[ABOUT THIS TASK]
Every entry should appear in your answer exactly as it does here.

[THE DATA]
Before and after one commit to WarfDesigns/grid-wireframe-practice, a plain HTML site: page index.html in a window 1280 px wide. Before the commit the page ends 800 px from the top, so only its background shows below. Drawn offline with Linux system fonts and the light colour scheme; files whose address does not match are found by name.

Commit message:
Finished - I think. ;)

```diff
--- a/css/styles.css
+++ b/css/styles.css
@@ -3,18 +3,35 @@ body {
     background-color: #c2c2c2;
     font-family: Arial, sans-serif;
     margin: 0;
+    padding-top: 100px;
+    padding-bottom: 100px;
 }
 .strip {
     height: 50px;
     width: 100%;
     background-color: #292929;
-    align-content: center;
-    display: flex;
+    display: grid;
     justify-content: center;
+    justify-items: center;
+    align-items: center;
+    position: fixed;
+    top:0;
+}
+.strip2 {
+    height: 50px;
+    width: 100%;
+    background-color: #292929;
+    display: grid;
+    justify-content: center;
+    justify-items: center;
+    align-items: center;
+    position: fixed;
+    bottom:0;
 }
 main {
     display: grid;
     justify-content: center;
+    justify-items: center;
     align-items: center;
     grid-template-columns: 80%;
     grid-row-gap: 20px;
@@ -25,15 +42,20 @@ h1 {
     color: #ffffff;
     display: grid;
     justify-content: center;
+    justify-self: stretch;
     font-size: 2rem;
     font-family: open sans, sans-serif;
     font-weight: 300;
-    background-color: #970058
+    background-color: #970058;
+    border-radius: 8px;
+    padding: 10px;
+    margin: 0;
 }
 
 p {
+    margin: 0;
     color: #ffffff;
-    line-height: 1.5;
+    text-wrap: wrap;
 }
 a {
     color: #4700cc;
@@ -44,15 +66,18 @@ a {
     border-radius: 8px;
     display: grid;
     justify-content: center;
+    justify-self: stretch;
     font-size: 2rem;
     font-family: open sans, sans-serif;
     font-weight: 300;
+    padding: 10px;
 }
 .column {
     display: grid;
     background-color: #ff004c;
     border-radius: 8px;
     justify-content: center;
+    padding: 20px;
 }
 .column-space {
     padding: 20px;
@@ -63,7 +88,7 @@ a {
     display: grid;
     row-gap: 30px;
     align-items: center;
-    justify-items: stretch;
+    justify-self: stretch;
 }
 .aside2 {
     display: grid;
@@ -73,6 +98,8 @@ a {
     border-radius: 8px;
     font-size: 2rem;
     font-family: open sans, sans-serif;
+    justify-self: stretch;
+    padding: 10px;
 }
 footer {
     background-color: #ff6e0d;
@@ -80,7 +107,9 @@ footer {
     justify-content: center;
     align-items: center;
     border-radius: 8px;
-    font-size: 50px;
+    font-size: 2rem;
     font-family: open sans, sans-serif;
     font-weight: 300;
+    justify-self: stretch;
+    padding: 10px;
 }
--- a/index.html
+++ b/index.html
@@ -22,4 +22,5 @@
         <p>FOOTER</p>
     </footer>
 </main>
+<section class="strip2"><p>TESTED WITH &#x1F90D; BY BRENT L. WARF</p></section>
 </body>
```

[PROBLEM SOLUTION]
Before and after one commit to WarfDesigns/grid-wireframe-practice, a plain HTML site: page index.html in a window 1280 px wide. Before the commit the page ends 800 px from the top, so only its background shows below. Drawn offline with Linux system fonts and the light colour scheme; files whose address does not match are found by name.

Commit message:
Finished - I think. ;)

```diff
--- a/css/styles.css
+++ b/css/styles.css
@@ -3,18 +3,35 @@ body {
     background-color: #c2c2c2;
     font-family: Arial, sans-serif;
     margin: 0;
+    padding-top: 100px;
+    padding-bottom: 100px;
 }
 .strip {
     height: 50px;
     width: 100%;
     background-color: #292929;
-    align-content: center;
-    display: flex;
+    display: grid;
     justify-content: center;
+    justify-items: center;
+    align-items: center;
+    position: fixed;
+    top:0;
+}
+.strip2 {
+    height: 50px;
+    width: 100%;
+    background-color: #292929;
+    display: grid;
+    justify-content: center;
+    justify-items: center;
+    align-items: center;
+    position: fixed;
+    bottom:0;
 }
 main {
     display: grid;
     justify-content: center;
+    justify-items: center;
     align-items: center;
     grid-template-columns: 80%;
     grid-row-gap: 20px;
@@ -25,15 +42,20 @@ h1 {
     color: #ffffff;
     display: grid;
     justify-content: center;
+    justify-self: stretch;
     font-size: 2rem;
     font-family: open sans, sans-serif;
     font-weight: 300;
-    background-color: #970058
+    background-color: #970058;
+    border-radius: 8px;
+    padding: 10px;
+    margin: 0;
 }
 
 p {
+    margin: 0;
     color: #ffffff;
-    line-height: 1.5;
+    text-wrap: wrap;
 }
 a {
     color: #4700cc;
@@ -44,15 +66,18 @@ a {
     border-radius: 8px;
     display: grid;
     justify-content: center;
+    justify-self: stretch;
     font-size: 2rem;
     font-family: open sans, sans-serif;
     font-weight: 300;
+    padding: 10px;
 }
 .column {
     display: grid;
     background-color: #ff004c;
     border-radius: 8px;
     justify-content: center;
+    padding: 20px;
 }
 .column-space {
     padding: 20px;
@@ -63,7 +88,7 @@ a {
     display: grid;
     row-gap: 30px;
     align-items: center;
-    justify-items: stretch;
+    justify-self: stretch;
 }
 .aside2 {
     display: grid;
@@ -73,6 +98,8 @@ a {
     border-radius: 8px;
     font-size: 2rem;
     font-family: open sans, sans-serif;
+    justify-self: stretch;
+    padding: 10px;
 }
 footer {
     background-color: #ff6e0d;
@@ -80,7 +107,9 @@ footer {
     justify-content: center;
     align-items: center;
     border-radius: 8px;
-    font-size: 50px;
+    font-size: 2rem;
     font-family: open sans, sans-serif;
     font-weight: 300;
+    justify-self: stretch;
+    padding: 10px;
 }
--- a/index.html
+++ b/index.html
@@ -22,4 +22,5 @@
         <p>FOOTER</p>
     </footer>
 </main>
+<section class="strip2"><p>TESTED WITH &#x1F90D; BY BRENT L. WARF</p></section>
 </body>
```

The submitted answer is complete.